Task goal: Consider the data that follows and state how many lines contain the string "option", using the number alone.

━━━ Supplied records

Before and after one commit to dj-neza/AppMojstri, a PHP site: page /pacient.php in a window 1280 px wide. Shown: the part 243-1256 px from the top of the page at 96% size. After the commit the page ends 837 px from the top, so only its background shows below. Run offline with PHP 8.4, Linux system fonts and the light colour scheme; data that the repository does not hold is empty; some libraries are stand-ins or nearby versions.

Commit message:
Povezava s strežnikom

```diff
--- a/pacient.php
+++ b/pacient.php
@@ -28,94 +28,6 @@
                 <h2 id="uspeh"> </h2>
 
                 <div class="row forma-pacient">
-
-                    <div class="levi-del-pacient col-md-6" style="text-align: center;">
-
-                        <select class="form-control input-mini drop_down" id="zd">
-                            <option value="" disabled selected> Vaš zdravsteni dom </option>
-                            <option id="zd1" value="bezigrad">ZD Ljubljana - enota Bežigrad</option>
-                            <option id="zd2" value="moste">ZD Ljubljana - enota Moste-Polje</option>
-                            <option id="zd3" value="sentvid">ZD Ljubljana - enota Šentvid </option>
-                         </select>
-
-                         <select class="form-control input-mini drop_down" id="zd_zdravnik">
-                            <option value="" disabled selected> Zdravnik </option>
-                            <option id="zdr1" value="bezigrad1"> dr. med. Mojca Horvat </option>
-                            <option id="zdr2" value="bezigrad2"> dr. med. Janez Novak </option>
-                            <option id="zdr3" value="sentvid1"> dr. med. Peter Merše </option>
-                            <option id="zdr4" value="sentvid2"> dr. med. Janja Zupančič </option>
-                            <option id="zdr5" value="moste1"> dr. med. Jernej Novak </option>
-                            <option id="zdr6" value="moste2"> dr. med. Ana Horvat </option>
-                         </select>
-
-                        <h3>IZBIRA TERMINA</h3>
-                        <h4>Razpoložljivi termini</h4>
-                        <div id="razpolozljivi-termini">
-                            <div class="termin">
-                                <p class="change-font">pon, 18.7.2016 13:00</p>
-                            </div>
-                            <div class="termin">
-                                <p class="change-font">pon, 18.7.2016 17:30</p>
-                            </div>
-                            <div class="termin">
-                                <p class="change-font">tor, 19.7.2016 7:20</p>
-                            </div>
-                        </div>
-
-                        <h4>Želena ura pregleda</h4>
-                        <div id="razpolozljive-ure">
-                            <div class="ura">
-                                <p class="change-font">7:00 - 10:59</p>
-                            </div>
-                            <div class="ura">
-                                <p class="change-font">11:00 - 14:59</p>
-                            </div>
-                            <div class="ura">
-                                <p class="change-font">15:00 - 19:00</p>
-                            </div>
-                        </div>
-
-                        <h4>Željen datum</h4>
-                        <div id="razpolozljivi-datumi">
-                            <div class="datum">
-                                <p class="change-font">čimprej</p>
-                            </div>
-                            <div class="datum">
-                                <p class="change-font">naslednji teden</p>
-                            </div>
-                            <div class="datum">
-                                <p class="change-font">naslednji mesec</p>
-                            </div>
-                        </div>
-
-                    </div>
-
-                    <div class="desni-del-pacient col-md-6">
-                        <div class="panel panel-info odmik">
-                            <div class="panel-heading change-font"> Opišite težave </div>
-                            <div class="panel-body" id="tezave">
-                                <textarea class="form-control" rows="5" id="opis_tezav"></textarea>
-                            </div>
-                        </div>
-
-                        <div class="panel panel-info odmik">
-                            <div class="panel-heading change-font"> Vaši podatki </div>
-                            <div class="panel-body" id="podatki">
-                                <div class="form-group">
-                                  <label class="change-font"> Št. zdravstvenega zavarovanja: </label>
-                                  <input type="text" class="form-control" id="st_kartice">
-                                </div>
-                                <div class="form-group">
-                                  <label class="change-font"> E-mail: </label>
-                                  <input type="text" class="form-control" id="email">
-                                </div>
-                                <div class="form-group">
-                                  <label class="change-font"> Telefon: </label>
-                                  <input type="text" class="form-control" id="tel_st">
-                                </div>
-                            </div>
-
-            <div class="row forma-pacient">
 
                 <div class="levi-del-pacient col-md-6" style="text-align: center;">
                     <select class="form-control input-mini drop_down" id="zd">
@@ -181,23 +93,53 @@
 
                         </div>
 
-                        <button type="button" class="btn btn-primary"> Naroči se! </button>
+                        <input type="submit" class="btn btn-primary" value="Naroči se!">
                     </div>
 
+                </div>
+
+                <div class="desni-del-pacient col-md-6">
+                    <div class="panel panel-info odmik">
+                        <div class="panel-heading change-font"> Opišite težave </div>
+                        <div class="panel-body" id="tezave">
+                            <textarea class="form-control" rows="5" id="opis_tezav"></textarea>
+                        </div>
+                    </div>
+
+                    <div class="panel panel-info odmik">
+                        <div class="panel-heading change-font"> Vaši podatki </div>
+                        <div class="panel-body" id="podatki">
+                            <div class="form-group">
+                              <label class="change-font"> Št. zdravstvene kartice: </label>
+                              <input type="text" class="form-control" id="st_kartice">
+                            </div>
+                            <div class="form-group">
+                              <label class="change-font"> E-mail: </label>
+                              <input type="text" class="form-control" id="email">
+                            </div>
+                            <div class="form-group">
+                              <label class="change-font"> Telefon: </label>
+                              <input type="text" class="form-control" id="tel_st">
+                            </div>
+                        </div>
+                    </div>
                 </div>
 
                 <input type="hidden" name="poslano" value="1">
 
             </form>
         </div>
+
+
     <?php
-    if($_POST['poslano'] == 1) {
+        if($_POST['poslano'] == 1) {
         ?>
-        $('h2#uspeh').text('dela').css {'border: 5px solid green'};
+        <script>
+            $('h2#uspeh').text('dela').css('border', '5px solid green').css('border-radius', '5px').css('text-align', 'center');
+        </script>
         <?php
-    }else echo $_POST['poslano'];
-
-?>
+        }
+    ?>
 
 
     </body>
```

━━━━━━

Result: 11